(Data records)
________________________________________

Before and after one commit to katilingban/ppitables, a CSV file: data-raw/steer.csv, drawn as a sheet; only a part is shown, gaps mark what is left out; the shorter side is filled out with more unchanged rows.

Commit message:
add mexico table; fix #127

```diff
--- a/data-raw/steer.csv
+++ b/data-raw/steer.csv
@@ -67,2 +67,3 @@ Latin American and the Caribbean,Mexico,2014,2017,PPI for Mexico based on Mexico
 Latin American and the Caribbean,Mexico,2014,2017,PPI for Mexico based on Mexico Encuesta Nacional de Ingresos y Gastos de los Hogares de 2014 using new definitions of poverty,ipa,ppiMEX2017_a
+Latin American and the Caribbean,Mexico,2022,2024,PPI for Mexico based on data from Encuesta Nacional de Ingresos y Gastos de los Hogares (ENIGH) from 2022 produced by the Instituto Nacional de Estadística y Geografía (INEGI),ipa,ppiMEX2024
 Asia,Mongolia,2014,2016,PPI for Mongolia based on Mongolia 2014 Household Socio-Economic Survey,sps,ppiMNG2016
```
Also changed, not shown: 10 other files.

________________________________________

■ **The problem**:
Every line in the data above that includes the word "Latin" should be copied.

■ **Output of the exercise**:
@@ -67,2 +67,3 @@ Latin American and the Caribbean,Mexico,2014,2017,PPI for Mexico based on Mexico
 Latin American and the Caribbean,Mexico,2014,2017,PPI for Mexico based on Mexico Encuesta Nacional de Ingresos y Gastos de los Hogares de 2014 using new definitions of poverty,ipa,ppiMEX2017_a
+Latin American and the Caribbean,Mexico,2022,2024,PPI for Mexico based on data from Encuesta Nacional de Ingresos y Gastos de los Hogares (ENIGH) from 2022 produced by the Instituto Nacional de Estadística y Geografía (INEGI),ipa,ppiMEX2024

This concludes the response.